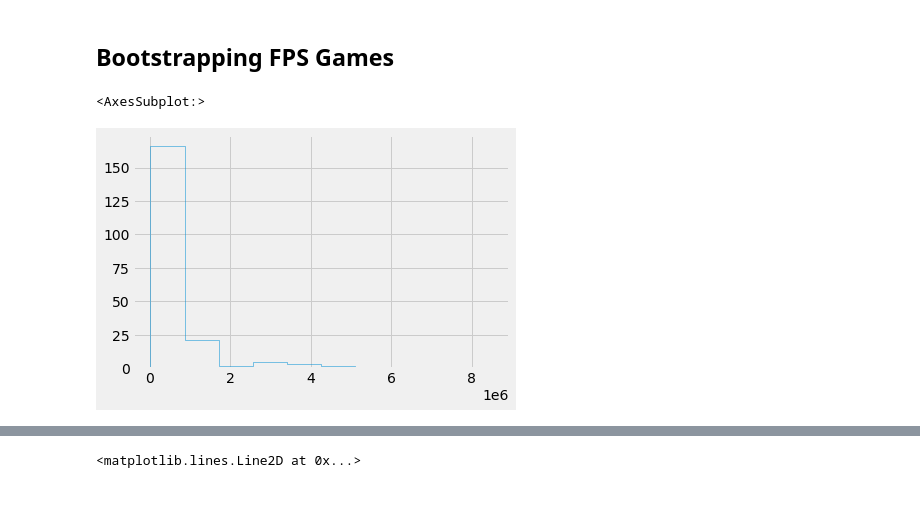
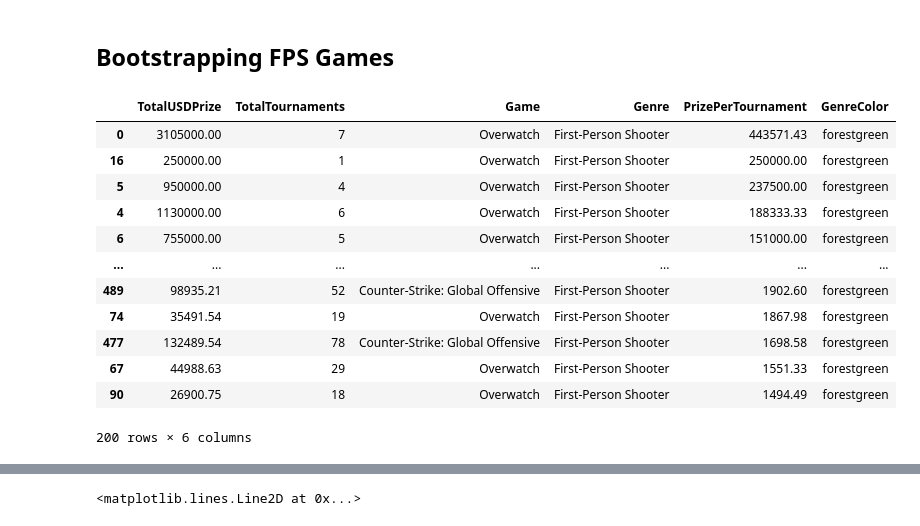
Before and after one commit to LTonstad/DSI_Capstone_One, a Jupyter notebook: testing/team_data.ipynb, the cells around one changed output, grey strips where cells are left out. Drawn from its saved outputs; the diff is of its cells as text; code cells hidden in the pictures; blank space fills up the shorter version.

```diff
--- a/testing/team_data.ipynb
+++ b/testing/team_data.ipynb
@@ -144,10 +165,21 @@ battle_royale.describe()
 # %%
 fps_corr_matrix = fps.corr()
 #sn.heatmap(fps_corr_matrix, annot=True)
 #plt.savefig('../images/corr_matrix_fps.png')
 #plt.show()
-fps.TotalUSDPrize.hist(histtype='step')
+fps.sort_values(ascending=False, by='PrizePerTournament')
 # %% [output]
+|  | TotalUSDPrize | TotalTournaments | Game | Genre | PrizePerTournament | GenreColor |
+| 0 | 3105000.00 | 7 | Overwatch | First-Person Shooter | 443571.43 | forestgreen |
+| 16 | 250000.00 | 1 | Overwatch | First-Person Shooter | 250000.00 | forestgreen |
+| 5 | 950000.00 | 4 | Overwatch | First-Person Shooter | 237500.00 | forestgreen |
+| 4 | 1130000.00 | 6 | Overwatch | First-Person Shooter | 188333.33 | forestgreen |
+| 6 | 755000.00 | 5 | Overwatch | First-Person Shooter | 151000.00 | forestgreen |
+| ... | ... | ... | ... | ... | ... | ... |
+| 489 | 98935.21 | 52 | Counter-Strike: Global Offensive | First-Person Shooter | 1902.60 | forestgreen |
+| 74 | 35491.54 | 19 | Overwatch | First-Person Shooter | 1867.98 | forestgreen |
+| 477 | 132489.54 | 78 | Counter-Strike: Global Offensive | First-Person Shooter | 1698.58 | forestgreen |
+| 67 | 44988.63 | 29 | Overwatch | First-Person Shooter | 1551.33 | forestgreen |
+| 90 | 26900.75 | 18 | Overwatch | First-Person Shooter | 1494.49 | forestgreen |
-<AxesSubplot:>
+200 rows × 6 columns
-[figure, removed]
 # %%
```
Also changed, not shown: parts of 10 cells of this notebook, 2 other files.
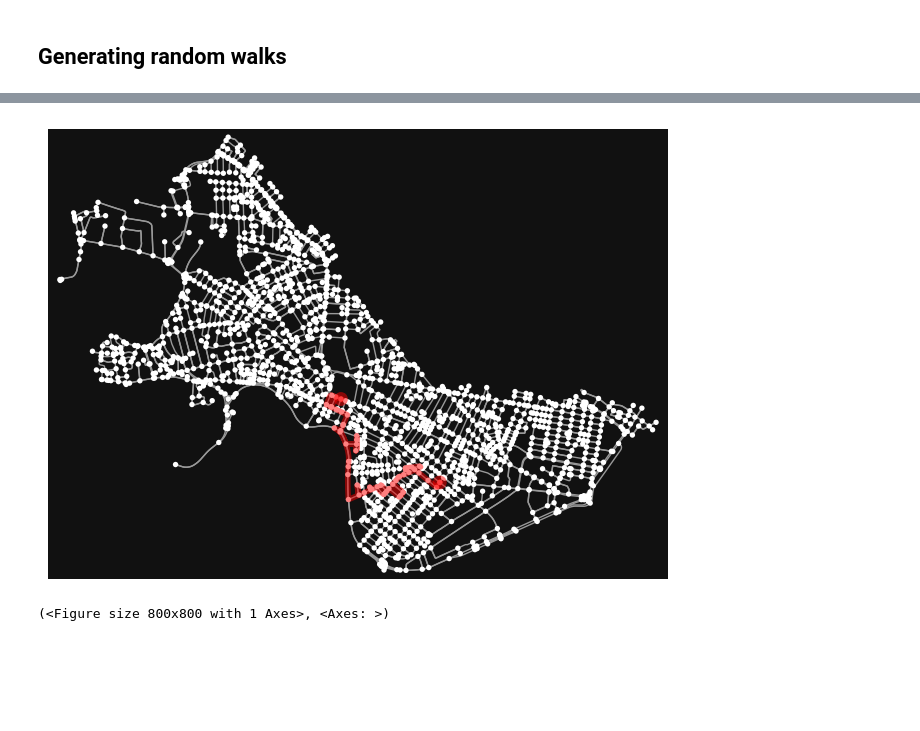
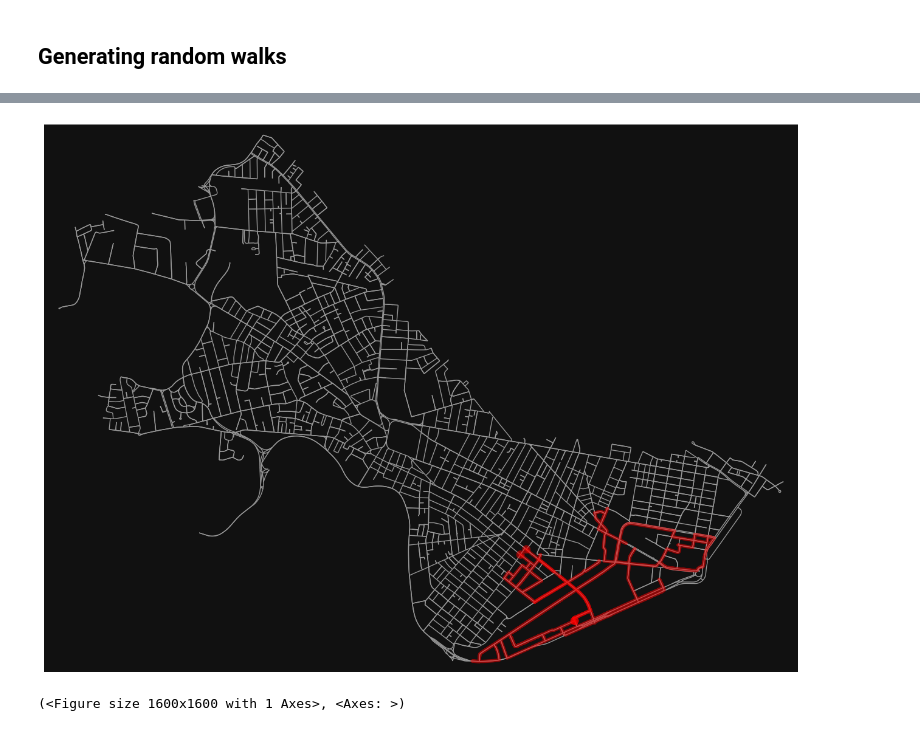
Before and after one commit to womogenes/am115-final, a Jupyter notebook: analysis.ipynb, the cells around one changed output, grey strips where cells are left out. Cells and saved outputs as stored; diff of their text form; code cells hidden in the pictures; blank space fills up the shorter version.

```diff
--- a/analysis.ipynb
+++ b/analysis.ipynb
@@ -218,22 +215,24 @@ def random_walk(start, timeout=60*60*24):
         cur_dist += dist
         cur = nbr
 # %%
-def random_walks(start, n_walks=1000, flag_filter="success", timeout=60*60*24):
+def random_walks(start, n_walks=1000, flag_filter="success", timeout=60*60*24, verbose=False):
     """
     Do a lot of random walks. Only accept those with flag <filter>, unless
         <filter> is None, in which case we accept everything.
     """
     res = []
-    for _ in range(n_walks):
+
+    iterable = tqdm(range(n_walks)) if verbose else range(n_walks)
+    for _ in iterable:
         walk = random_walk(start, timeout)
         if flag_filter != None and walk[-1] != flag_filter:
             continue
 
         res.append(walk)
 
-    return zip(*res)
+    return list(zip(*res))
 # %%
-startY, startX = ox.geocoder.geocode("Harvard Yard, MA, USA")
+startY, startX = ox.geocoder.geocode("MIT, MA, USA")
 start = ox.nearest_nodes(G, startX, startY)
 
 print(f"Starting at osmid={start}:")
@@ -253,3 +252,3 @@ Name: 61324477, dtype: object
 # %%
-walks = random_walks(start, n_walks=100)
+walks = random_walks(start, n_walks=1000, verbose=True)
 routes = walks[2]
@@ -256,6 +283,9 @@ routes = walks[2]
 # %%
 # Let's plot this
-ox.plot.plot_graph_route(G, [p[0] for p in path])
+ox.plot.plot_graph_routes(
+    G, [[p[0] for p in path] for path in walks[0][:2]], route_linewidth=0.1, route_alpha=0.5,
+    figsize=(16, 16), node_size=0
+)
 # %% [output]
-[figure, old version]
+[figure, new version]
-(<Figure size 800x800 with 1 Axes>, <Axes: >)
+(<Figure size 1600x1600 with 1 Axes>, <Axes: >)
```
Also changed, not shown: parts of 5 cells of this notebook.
####
§ HOW TO COMPLETE THIS TASK
The lines holding the string "Overwatch" are what is needed from the material above.

§ OUTPUT FOR THIS EXERCISE
+| 0 | 3105000.00 | 7 | Overwatch | First-Person Shooter | 443571.43 | forestgreen |
+| 16 | 250000.00 | 1 | Overwatch | First-Person Shooter | 250000.00 | forestgreen |
+| 5 | 950000.00 | 4 | Overwatch | First-Person Shooter | 237500.00 | forestgreen |
+| 4 | 1130000.00 | 6 | Overwatch | First-Person Shooter | 188333.33 | forestgreen |
+| 6 | 755000.00 | 5 | Overwatch | First-Person Shooter | 151000.00 | forestgreen |
+| 74 | 35491.54 | 19 | Overwatch | First-Person Shooter | 1867.98 | forestgreen |
+| 67 | 44988.63 | 29 | Overwatch | First-Person Shooter | 1551.33 | forestgreen |
+| 90 | 26900.75 | 18 | Overwatch | First-Person Shooter | 1494.49 | forestgreen |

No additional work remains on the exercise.